**INSTRUCTIONS FOR THE TASK:**
Give back nothing but the number of lines in these entries that contain the word "romhacking".

**AVAILABLE RECORDS:**
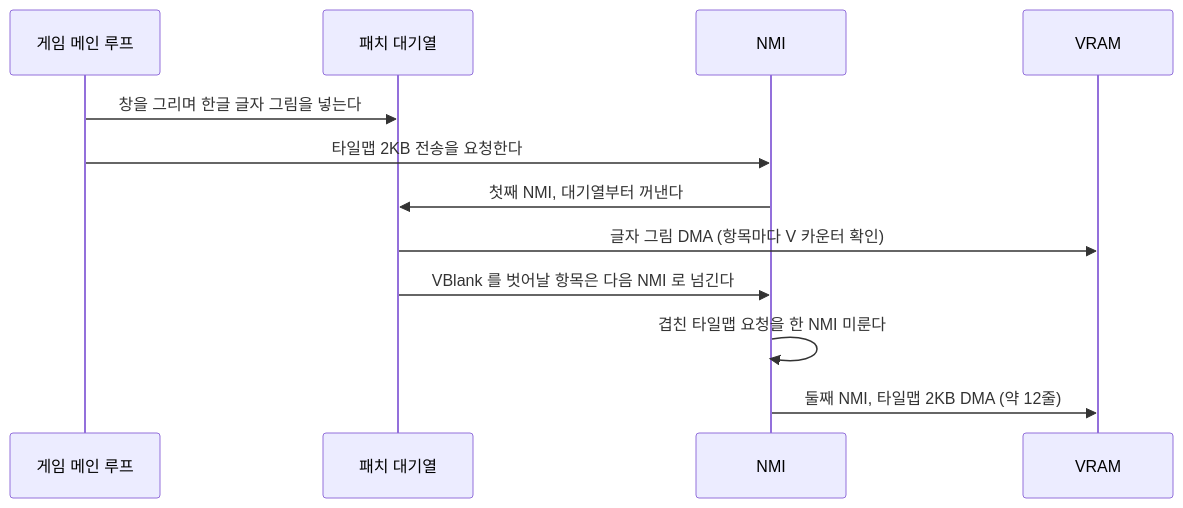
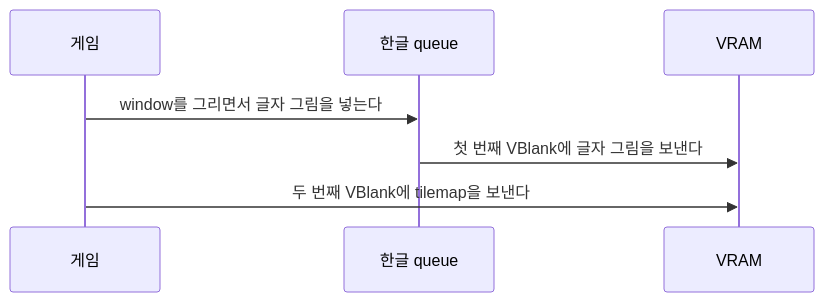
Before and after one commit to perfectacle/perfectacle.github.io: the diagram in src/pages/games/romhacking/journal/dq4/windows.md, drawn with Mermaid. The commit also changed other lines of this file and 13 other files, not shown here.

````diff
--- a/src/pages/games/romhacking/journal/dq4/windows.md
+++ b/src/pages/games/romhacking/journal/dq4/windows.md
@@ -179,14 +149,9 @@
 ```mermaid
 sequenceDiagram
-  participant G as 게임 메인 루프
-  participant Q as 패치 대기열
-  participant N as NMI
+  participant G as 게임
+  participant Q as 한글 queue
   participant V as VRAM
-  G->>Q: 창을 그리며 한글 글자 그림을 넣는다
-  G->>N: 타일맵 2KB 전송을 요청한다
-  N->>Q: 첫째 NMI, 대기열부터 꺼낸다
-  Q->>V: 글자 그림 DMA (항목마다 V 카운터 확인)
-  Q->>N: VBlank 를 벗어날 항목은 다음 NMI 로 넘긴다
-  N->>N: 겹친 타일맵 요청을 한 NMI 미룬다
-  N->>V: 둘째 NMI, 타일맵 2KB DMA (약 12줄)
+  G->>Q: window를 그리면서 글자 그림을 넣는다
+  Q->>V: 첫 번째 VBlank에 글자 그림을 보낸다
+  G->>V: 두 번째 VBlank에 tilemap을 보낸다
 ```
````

**SOLUTION TO THE PROBLEM:**
3